Embrace potluck. I should have loved the holidays growing up…and there were parts of it I did love – the three generation crafts projects my mother loved; decorating the tree and sharing memories of where each ornament came from; making cookies. Notice that all of these things are playful and connecting (see below!) What I definitely did NOT love was the kitchen death march to get a very complex, set menu (passed down from my grandmother) onto the table. I was chained to the kitchen for a good part of the day, executing the orders.
Consider purchasing pre-cooked food, having a pot luck, or creating a menu that can be made ahead at a more leisurely pace. If you have visitors flying in (making it hard to bring something) task them with creating their part of the meal after they arrive. Or, put them in charge of something that must be bought or takes time, such as buying alcohol or decorating dessert.
Slow down. In the holidays I used to be a woman with a mission – there was a lot to do in a very short time! As a result, I got a bit more bossy. This does not fit well within a household that includes ADHD. When he saw me (the mini drill sergeant) coming, my husband, who HATES being told what to do would head for the hills, leading to my feeling frustrated and abandoned. I’ve learned that slowing down, and being less invested in a specific outcome makes everyone (including me) more comfortable and happier. If I’m not stressed about the holiday, neither is the rest of the family.

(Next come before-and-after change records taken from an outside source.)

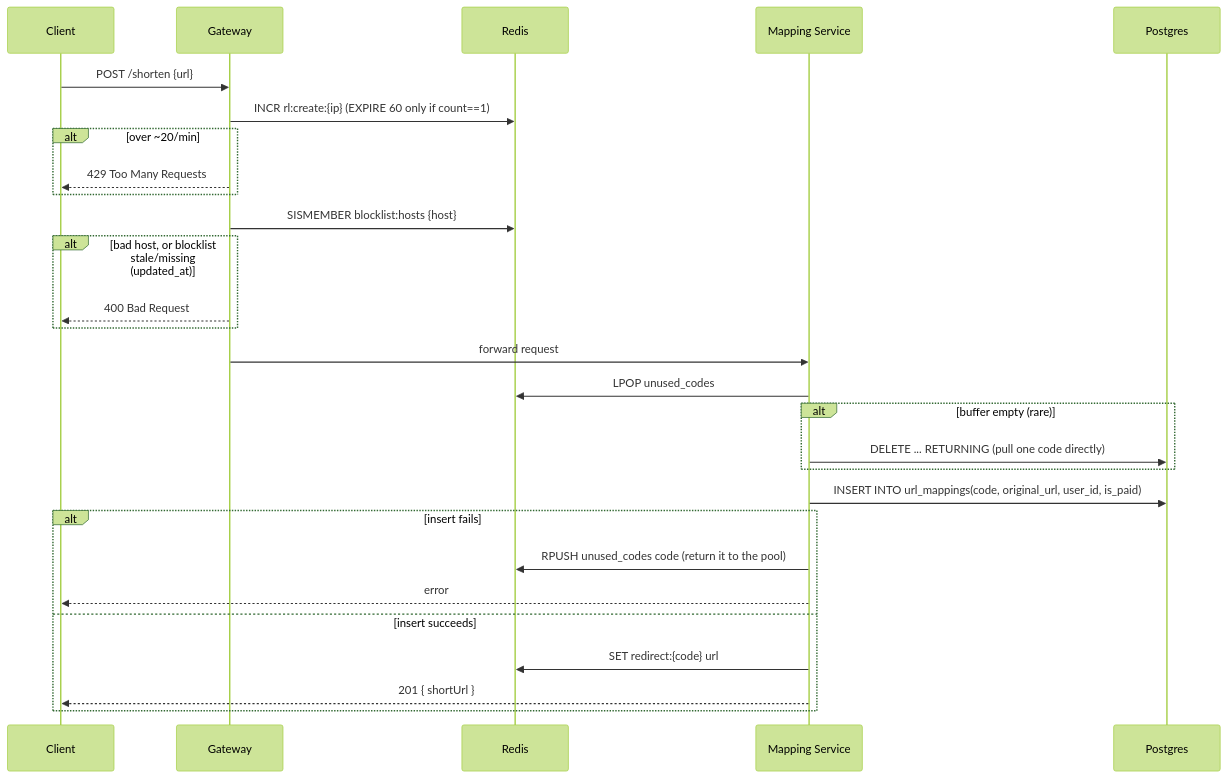
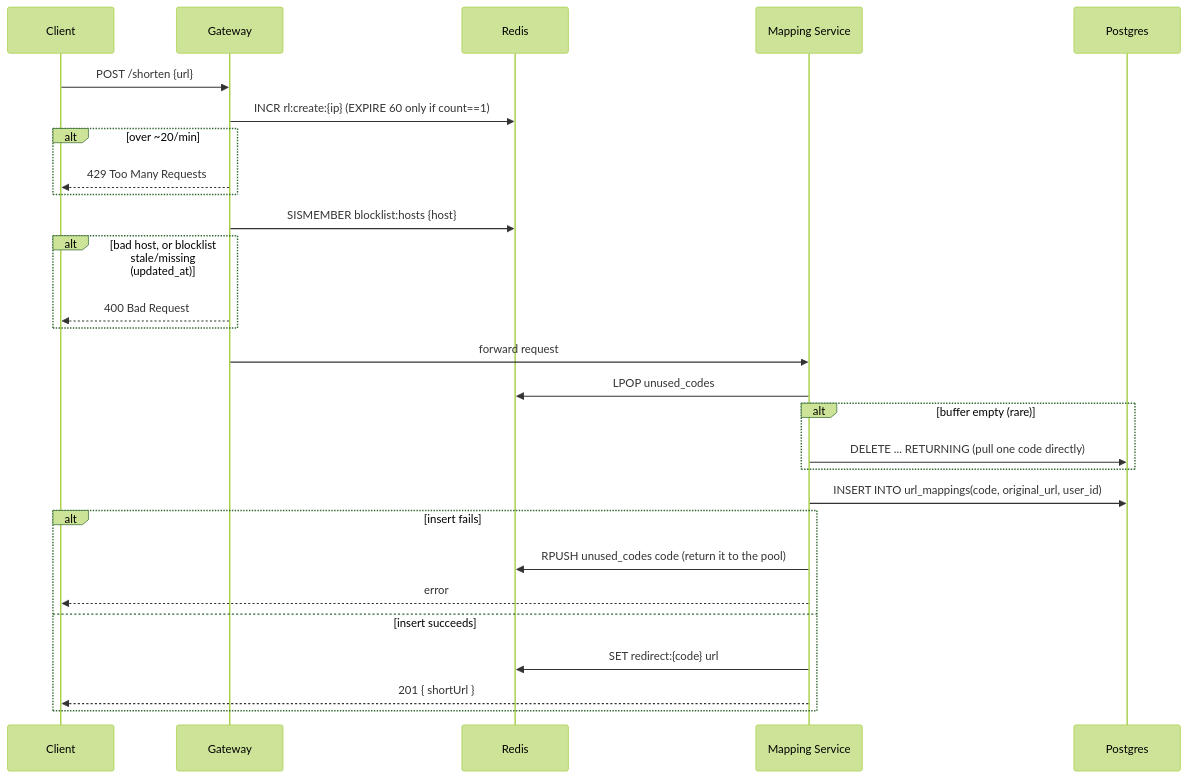
One commit to psquared-dev/java-questions changed the third of 7 diagrams in system-design/new/01. tinyurl.md. Above: the diagram before and after it, drawn with Mermaid (forest theme). The commit also changed other lines of this file, not shown here.

````diff
--- a/system-design/new/01. tinyurl.md
+++ b/system-design/new/01. tinyurl.md
@@ -475,30 +447,30 @@
 ```mermaid
 sequenceDiagram
     participant C as Client
     participant GW as Gateway
     participant R as Redis
     participant MS as Mapping Service
     participant PG as Postgres
     C ->> GW: POST /shorten {url}
     GW ->> R: INCR rl:create:{ip} (EXPIRE 60 only if count==1)
     alt over ~20/min
         GW -->> C: 429 Too Many Requests
     end
     GW ->> R: SISMEMBER blocklist:hosts {host}
     alt bad host, or blocklist stale/missing (updated_at)
         GW -->> C: 400 Bad Request
     end
     GW ->> MS: forward request
     MS ->> R: LPOP unused_codes
     alt buffer empty (rare)
         MS ->> PG: DELETE ... RETURNING (pull one code directly)
     end
-    MS ->> PG: INSERT INTO url_mappings(code, original_url, user_id, is_paid)
+    MS ->> PG: INSERT INTO url_mappings(code, original_url, user_id)
     alt insert fails
         MS ->> R: RPUSH unused_codes code (return it to the pool)
         MS -->> C: error
     else insert succeeds
         MS ->> R: SET redirect:{code} url
         MS -->> C: 201 { shortUrl }
     end
 ```
````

Make it ‘good enough’, and be flexible. Don’t fall into the trap of thinking that ‘Holiday parties’ = ‘need to make things perfect.’ Pair Christmas caroling with pizza and beer or a holiday dinner with the take out Chinese you all love. What’s most memorable is HOW you are together. The stuff that surrounds you is much less important. Many of the details can be ‘good enough.’
Walk and play. All generations enjoy a good walk, so everyone can get out, kids can run around. A good walk is a happy reset button for the entire family. Family games and puzzles also provide an opportunity for laughter and a nice break from politics and family gossip.
Take care of yourself. I need quiet time. At the holidays I REALLY need quiet time. Don’t overschedule yourself – make sure to set aside some time to read a book, exercise or do something that brings you calm